The International Baccalaureate (IB) board is based out of Geneva (Switzerland).  It offers a global curriculum right from KG through grade 12.  From KG - Grade 5, it offers the Primary Years Program (IB-PYP), from Grade 6-10 it offers the Middle Years Program (IB-MYP) , and for Grades 11-12, it offers the Diploma Program (IB-DP).  More information on the program offered by this board can be found here.

Schools in India adopting international boards are allowed to switch from one program to the other at Grade 6 and Grade 11, often leading to confusion about whether the school is an IGCSE school, IB school or a school offering an Indian curriculum.  For example, a school may be an ICSE school and offer only IB-DP (i.e. from 11-12th grade) but market itself as an IB school.  Most international schools in India offer the IB-PYP program, then the Cambridge Secondary programs (which include the optional Checkpoint and the mandatory IGCSE examination), followed by the IB-DP program.  It’s therefore important for parents to understand which program is being offered in the 3 grade blocks indicated above, namely KG - Grade 5, Grades 6 - 10, and Grades 11 - 12, and it doesn’t have to be the same!  

In my post next week, I will write about the programs some of the popular schools in Mumbai are offering.  In the meantime, do share your views on my article above, and what your concerns are while picking the right international school for your children.

Tuesday, 9 June 2015

The Peace Corner

Right from the beginning, children need to be guided into reflecting on their behaviour with their siblings, peers, parents and caregivers.
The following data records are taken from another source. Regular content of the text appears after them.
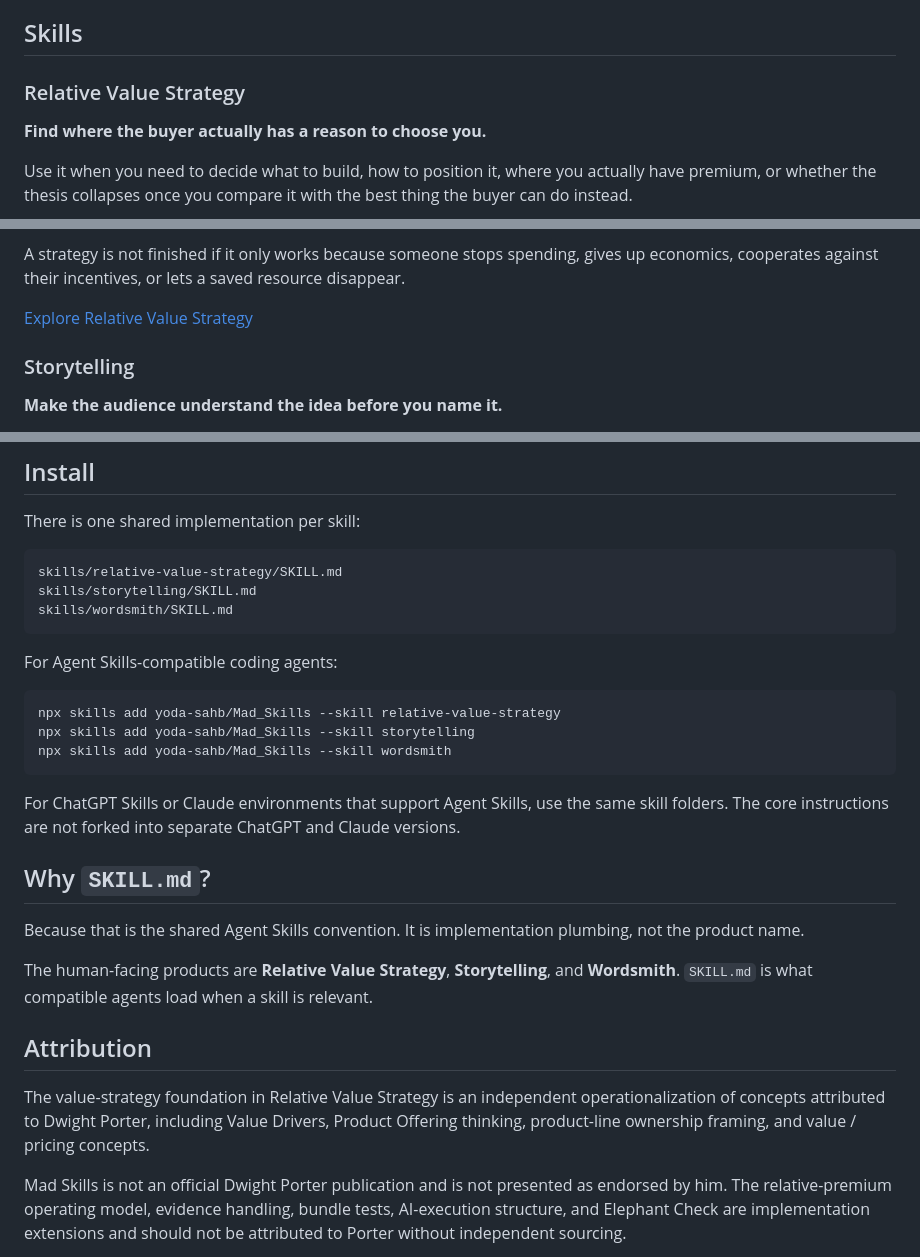
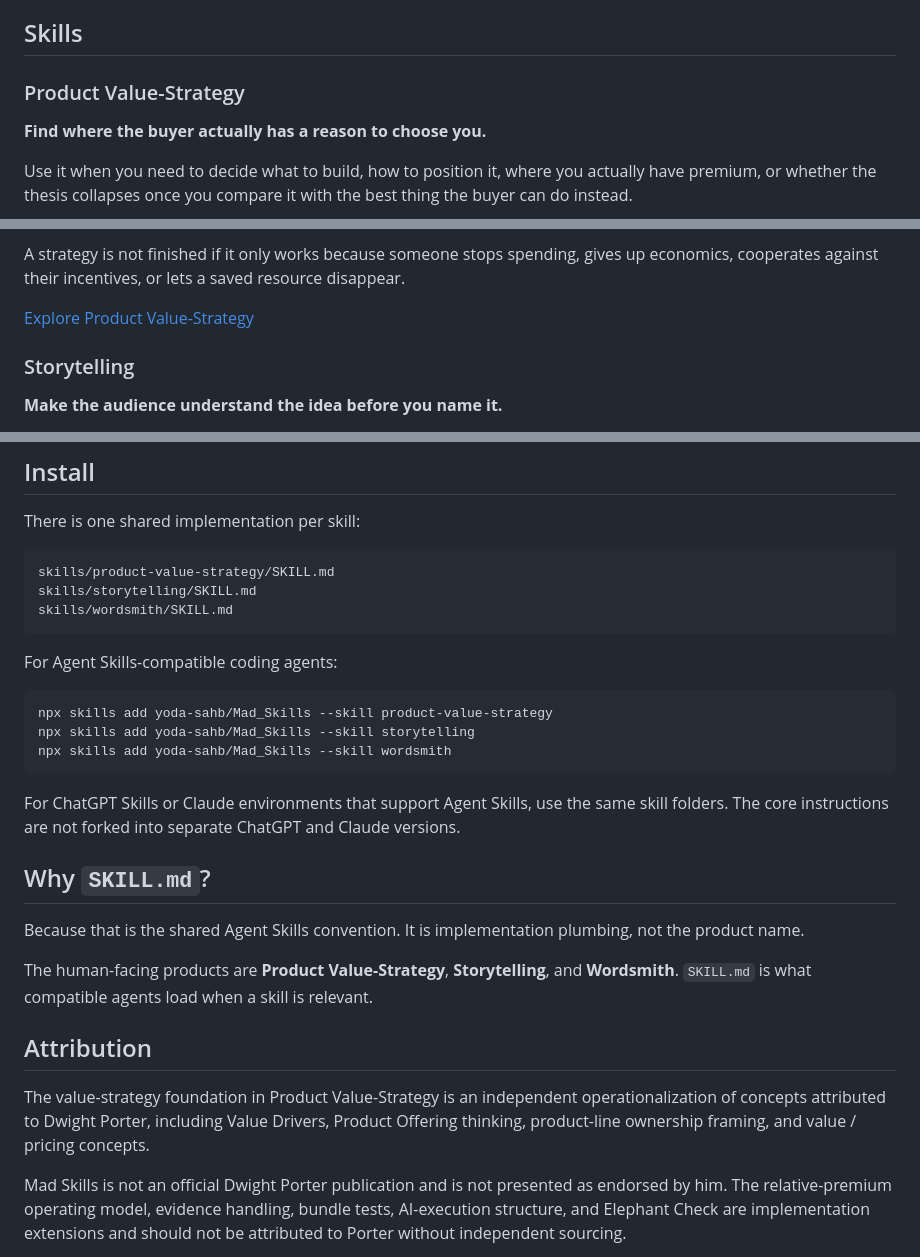
Before and after one commit to yoda-sahb/Mad_Skills, a Markdown page: README.md, 3 parts joined by grey strips. Rendered like a GitHub page.

Commit message:
Rename public strategy skill to Product Value-Strategy

````diff
--- a/README.md
+++ b/README.md
@@ -8,7 +8,7 @@ Each skill targets one recurring failure mode and gives ChatGPT, Claude, and oth
 
 ## Skills
 
-### Relative Value Strategy
+### Product Value-Strategy
 
 **Find where the buyer actually has a reason to choose you.**
 
@@ -27,7 +27,7 @@ That fourth question is the built-in **Elephant Check**:
 
 A strategy is not finished if it only works because someone stops spending, gives up economics, cooperates against their incentives, or lets a saved resource disappear.
 
-[Explore Relative Value Strategy](./skills/relative-value-strategy/README.md)
+[Explore Product Value-Strategy](./skills/product-value-strategy/README.md)
 
 ### Storytelling
 
@@ -104,7 +104,7 @@ Wordsmith this without changing the argument:
 There is one shared implementation per skill:
 
 ```text
-skills/relative-value-strategy/SKILL.md
+skills/product-value-strategy/SKILL.md
 skills/storytelling/SKILL.md
 skills/wordsmith/SKILL.md
 ```
@@ -112,7 +112,7 @@ skills/wordsmith/SKILL.md
 For Agent Skills-compatible coding agents:
 
 ```bash
-npx skills add yoda-sahb/Mad_Skills --skill relative-value-strategy
+npx skills add yoda-sahb/Mad_Skills --skill product-value-strategy
 npx skills add yoda-sahb/Mad_Skills --skill storytelling
 npx skills add yoda-sahb/Mad_Skills --skill wordsmith
 ```
@@ -123,11 +123,11 @@ For ChatGPT Skills or Claude environments that support Agent Skills, use the sam
 
 Because that is the shared Agent Skills convention. It is implementation plumbing, not the product name.
 
-The human-facing products are **Relative Value Strategy**, **Storytelling**, and **Wordsmith**. `SKILL.md` is what compatible agents load when a skill is relevant.
+The human-facing products are **Product Value-Strategy**, **Storytelling**, and **Wordsmith**. `SKILL.md` is what compatible agents load when a skill is relevant.
 
 ## Attribution
 
-The value-strategy foundation in Relative Value Strategy is an independent operationalization of concepts attributed to Dwight Porter, including Value Drivers, Product Offering thinking, product-line ownership framing, and value / pricing concepts.
+The value-strategy foundation in Product Value-Strategy is an independent operationalization of concepts attributed to Dwight Porter, including Value Drivers, Product Offering thinking, product-line ownership framing, and value / pricing concepts.
 
 Mad Skills is not an official Dwight Porter publication and is not presented as endorsed by him. The relative-premium operating model, evidence handling, bundle tests, AI-execution structure, and Elephant Check are implementation extensions and should not be attributed to Porter without independent sourcing.
 
````
Also changed, not shown: other parts of README.md (+1 -1 lines).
The process of identifying the cause that triggered a negative behaviour, her/his reaction to it, the effects it has on the others, the choices that are available and the changes that s/he is willing to make when a similar situation arises in future determines a reflective child who is able to take control of her/his emotions and be more peaceful and happy.

A simple strategy of setting up a ‘Peace Corner’ at home or in the classroom facilitates the above ideology. You can start out by involving your children to identify a space for it, decorate it with the things that are special to them or which might help them to calm down, for e.g., a favourite stuffed toy or a book. It need not be elaborate but an identified space for reflection and coming up with solutions makes the children use the skills more willingly.

When a child is in conflict with a person, ask the child to go to the peace corner and calm down. S/he may or may not want to take the person whom she had a conflict with; at these points, follow the child’s lead. You can suggest that s/he have the opponent in the peace corner, which could help to come up with a solution. Initially you will need to guide your child and ask questions like ‘what happened’, ‘why did he get upset with you’, ‘what could you have done differently’ and ‘what can we do now’ rather than providing ready answers and solutions. At this point don’t forget to empathize with the child in distress, try to understand her/his point of view too and always remember children are ego-centric and it takes its own time and much effort from the part of the child to start considering the others’ needs and emotions. Also, this dialogue should be viewed as a process of reflection rather than a conflict that gets resolved instantly by an adult.

I had set up a peace corner in a nursery classroom and I still cherish the memories of the children frequenting it with their friends, trying to talk each other into understanding their point of view and figuring out who was at fault and what could be done about it. Many a time they would invite a third child or the teacher to help them come up with solutions. It amazes me to think that a simple strategy such as this can empower children so much and go such a long way towards their social and emotional development.

Have any of you tried this with your children at home?  Do share your experiences especially if this has worked well for you.